Select the lines of the records containing the word "figure" and list them.

Exercise material:
>>>>

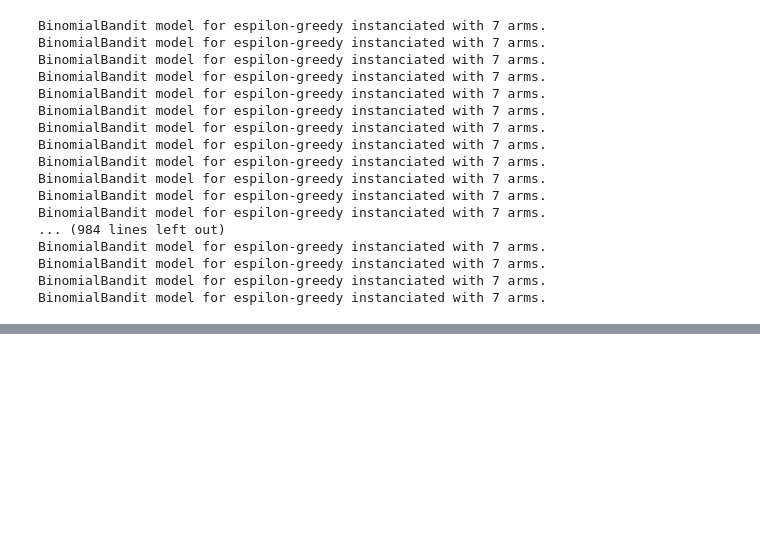
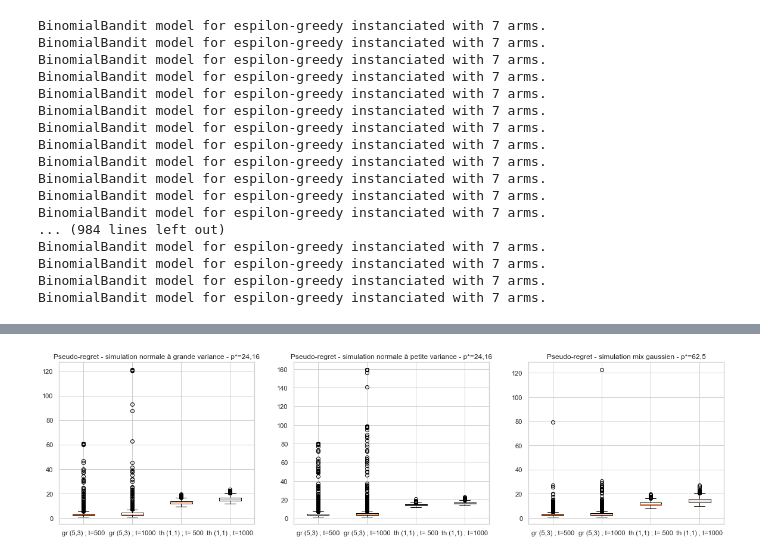
Before and after one commit to ClementineRosier/DynamicPricing, a Jupyter notebook: notebooks/191010_comparaison_soutenance.ipynb, the cells around one changed output, grey strips where cells are left out. Drawn from its saved outputs; the diff is of its cells as text; code cells hidden in the pictures; blank space fills up the shorter version.

```diff
--- a/notebooks/191010_comparaison_soutenance.ipynb
+++ b/notebooks/191010_comparaison_soutenance.ipynb
@@ -402,0 +626,35 @@ g=sns.catplot(data=data)
+# %%
+plt.rcParams["figure.figsize"] = (20,5)
+plt.subplot(1,3,1)
+BoxName = ['gr (5,3) ; t=500','gr (5,3) ; t=1000','th (1,1) ; t= 500','th (1,1) ; t=1000']
+data = [regret_e_nl_v,regret_e_nl,regret_t_nl_v,regret_t_nl]
+plt.boxplot(data)
+plt.title('Pseudo-regret - simulation normale à grande variance - p*=24,16')
+#plt.axhline(y=24.16,c='grey',linestyle='dashed')
+#plt.ylim(0,122)
+pylab.xticks([1,2,3,4], BoxName)
+
+plt.subplot(1,3,2)
+BoxName = ['gr (5,3) ; t=500','gr (5,3) ; t=1000','th (1,1) ; t= 500','th (1,1) ; t=1000']
+#plt.rcParams["figure.figsize"] = (10,5)
+data = [regret_e_ns_v,regret_e_ns,regret_t_ns_v,regret_t_ns]
+plt.boxplot(data)
+plt.title('Pseudo-regret - simulation normale à petite variance - p*=24,16')
+#plt.axhline(y=24.16,c='grey',linestyle='dashed')
+#plt.ylim(0,122)
+pylab.xticks([1,2,3,4], BoxName)
+
+plt.subplot(1,3,3)
+BoxName = ['gr (5,3) ; t=500','gr (5,3) ; t=1000','th (1,1) ; t= 500','th (1,1) ; t=1000']
+#plt.rcParams["figure.figsize"] = (10,5)
+data = [regret_e_m_v,regret_e_m,regret_t_m_v,regret_t_m]
+plt.boxplot(data)
+plt.title('Pseudo-regret - simulation mix gaussien - p*=62,5')
+#plt.axhline(y=62.5,c='grey',linestyle='dashed')
+#plt.ylim(0,122)
+pylab.xticks([1,2,3,4], BoxName)
+
+plt.savefig('MultipleBoxPlot_regret_comp.png')
+plt.show()
+# %% [output]
+[figure, added]
```
Also changed, not shown: parts of 21 cells of this notebook, 15 other files.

<<<<

Result of the task:
+plt.rcParams["figure.figsize"] = (20,5)
+#plt.rcParams["figure.figsize"] = (10,5)
+#plt.rcParams["figure.figsize"] = (10,5)
+[figure, added]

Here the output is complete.